Genes and diameter work together: I strongly feel the guideline 5.5 cm figure must not be used in the manner of “below 5.5 cm is safe”. This guideline was developed in 2002 on the limited data available, but in 2007 a major study published that nearly 60% of actual dissections occur below 5.5 cm. The 5.5 cm was a population based statistical assessment, not an indicator of exactly who will dissect amongst a risk group. Genes are a major part of this equation and the intervention diameter has slowly crept down over the years, to as low as 4.0 cm for certain cases. Best practice now is firstly to know any genetic pre-disposition - if you don’t know you have a particular gene, how do your doctors know what diameter you should be monitored against?
The balance of risk between early elective intervention and risking a dissection has changed over time, with surgical techniques constantly being improved. The risk of elective operation is reducing all the time.
Blood pressure must be well controlled. As an engineer I can calculate that an aorta of 5.5 cm diameter with a BP of 120 mm Hg is under the same degree of wall stress as the case of a BP of 160 mm Hg (my eventual BP), but at only 4.1 cm. This is a simplistic view, but demonstrates the quantitative effect BP can have. Get your BP to 120 or lower; aortic disease is a different and more direct risk to those from general hypertension and the reasons behind the UK (and elsewhere) 140/90 guidance.
Know that if the worst happens, AD is a rare and difficult diagnosis and if you have any prior indication of aortic disease, help the ED team to help you. The team that saw me and initially went down the route of MI is one of the most experienced in the world, with a top aortic centre within the hospital, and yet it took them time to overcome AD's tendency to masquerade and my own comparatively rare presentation of an already rare condition. If only I had managed to tell of my aortic risk straight away.

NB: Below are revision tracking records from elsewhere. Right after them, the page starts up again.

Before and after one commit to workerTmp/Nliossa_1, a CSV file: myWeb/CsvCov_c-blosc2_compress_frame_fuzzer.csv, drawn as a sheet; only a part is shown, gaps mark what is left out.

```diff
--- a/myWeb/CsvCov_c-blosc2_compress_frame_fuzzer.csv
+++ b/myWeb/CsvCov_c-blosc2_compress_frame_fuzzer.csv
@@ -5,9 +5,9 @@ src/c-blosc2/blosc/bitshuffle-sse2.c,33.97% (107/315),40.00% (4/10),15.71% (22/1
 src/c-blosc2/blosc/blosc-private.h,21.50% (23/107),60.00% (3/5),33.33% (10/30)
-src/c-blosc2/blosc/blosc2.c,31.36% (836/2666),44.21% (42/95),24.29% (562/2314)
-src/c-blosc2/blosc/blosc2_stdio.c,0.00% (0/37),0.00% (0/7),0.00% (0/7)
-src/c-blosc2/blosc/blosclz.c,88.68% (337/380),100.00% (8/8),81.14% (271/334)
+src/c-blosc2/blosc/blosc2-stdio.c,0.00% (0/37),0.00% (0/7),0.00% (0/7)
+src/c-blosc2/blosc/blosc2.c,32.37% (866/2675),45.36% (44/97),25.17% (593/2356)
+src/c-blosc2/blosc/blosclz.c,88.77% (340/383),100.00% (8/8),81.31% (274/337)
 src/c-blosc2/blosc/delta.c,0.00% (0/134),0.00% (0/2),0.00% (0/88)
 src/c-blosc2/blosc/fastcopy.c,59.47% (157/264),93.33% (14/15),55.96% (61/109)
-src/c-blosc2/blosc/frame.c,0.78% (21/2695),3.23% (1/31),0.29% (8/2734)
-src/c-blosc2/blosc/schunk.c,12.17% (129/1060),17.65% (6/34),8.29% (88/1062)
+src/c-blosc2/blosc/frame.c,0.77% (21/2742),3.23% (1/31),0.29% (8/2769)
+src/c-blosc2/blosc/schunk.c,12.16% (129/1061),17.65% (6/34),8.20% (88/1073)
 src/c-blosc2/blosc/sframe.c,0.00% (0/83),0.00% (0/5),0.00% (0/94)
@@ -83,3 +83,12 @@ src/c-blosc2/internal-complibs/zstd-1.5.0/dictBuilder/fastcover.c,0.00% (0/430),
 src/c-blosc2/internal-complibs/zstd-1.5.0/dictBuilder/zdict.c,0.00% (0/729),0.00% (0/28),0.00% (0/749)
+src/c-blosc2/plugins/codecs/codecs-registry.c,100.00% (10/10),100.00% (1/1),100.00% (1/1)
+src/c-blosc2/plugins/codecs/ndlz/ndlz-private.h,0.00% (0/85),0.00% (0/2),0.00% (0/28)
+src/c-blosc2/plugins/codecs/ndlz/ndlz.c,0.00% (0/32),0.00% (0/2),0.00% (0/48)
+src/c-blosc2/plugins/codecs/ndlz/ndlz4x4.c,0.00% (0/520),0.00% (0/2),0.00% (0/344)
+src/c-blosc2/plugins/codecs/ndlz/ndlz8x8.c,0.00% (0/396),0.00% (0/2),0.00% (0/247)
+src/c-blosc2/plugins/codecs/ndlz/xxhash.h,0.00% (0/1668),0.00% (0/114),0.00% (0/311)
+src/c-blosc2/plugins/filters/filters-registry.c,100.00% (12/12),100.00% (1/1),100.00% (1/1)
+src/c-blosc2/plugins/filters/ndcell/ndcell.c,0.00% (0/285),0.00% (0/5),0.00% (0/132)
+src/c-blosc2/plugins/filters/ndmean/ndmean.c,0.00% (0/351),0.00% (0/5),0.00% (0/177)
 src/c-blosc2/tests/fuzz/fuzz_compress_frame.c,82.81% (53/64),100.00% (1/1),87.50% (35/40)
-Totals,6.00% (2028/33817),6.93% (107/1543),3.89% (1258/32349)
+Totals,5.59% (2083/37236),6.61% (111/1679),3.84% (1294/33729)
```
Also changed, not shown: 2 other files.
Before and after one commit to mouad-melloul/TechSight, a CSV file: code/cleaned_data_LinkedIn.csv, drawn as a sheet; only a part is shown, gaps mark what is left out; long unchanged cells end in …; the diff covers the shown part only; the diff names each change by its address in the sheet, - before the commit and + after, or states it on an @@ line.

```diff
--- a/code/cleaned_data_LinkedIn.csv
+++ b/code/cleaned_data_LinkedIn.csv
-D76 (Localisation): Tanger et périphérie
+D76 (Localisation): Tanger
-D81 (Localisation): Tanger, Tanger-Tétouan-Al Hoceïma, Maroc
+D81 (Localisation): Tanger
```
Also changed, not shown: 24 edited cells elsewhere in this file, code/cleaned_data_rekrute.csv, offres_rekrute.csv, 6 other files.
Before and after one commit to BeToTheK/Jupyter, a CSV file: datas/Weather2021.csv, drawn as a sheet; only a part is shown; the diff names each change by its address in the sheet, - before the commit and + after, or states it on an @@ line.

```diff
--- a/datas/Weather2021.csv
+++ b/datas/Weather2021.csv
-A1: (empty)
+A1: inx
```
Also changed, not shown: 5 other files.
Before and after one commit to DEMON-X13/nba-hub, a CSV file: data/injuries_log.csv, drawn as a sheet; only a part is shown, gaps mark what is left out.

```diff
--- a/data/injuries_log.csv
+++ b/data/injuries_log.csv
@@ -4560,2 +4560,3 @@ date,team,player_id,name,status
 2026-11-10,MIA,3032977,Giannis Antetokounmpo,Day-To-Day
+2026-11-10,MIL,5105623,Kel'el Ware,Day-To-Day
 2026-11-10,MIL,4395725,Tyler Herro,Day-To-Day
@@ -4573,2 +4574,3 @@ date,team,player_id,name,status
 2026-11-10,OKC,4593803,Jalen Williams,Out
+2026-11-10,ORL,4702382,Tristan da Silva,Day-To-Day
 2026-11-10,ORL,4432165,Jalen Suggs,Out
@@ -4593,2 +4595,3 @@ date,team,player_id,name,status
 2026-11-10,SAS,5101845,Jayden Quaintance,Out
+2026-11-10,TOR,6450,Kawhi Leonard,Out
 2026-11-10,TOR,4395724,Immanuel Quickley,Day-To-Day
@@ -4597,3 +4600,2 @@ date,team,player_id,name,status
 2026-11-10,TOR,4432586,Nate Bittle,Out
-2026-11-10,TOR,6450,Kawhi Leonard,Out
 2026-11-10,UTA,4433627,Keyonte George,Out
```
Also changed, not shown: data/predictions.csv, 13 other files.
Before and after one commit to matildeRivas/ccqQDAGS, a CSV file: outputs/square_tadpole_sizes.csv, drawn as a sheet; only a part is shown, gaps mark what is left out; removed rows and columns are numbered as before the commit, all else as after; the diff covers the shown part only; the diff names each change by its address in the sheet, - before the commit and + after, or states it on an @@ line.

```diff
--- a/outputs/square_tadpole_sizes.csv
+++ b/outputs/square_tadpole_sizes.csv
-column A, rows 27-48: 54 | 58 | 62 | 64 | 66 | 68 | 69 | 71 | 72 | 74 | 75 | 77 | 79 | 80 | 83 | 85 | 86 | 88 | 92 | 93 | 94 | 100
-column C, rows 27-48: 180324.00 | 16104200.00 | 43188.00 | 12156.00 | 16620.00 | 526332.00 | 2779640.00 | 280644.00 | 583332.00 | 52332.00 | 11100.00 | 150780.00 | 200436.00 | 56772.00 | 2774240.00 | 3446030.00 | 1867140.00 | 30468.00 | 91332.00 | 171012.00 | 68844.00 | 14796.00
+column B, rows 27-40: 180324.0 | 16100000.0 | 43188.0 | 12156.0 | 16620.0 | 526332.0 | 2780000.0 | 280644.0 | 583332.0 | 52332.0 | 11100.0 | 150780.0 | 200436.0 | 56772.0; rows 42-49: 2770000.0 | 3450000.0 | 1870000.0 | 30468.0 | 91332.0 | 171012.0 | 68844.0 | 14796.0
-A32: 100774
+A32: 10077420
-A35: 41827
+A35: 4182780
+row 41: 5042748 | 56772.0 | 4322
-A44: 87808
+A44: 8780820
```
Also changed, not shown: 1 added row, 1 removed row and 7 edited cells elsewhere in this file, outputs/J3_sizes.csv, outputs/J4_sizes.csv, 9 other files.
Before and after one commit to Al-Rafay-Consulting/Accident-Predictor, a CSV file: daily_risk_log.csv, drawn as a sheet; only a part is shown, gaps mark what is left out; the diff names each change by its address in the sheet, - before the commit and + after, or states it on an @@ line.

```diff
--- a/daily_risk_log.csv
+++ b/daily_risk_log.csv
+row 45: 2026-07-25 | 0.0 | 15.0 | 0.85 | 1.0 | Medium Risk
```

So, know your numbers, know your risk, and if the worst happens you must be able to communicate that. You need a way in which the message cannot be missed – always wear a medical alert bracelet. My phone ICE/wallet card warning, my own knowledge, and my wife's knowledge were never communicated due to circumstances - everyone was too worried and I was “out of it” with pain. And if you are getting strange other symptoms or pain elsewhere from your chest/back, tell them; often these are peripheral indicators of dissection and not a “separate” problem.
Good luck, but remember - you can make your own luck. Think Aorta.
I can’t leave this story without thanking everyone else involved - firstly my wife who had a horrendous and worrisome time whilst I was away with the fairies on morphine, my daughter and her husband who took us into their home for as long as needed, my son who flew out to NZ with his father in a precarious position, and then of course my surgeon and his team, the ICU and ward personnel there. A big thanks also to all other family and friends who supported me. Lastly the entire medical team looking after me back at home and the various support groups I have joined and who have helped me through the difficult days. Thank you all.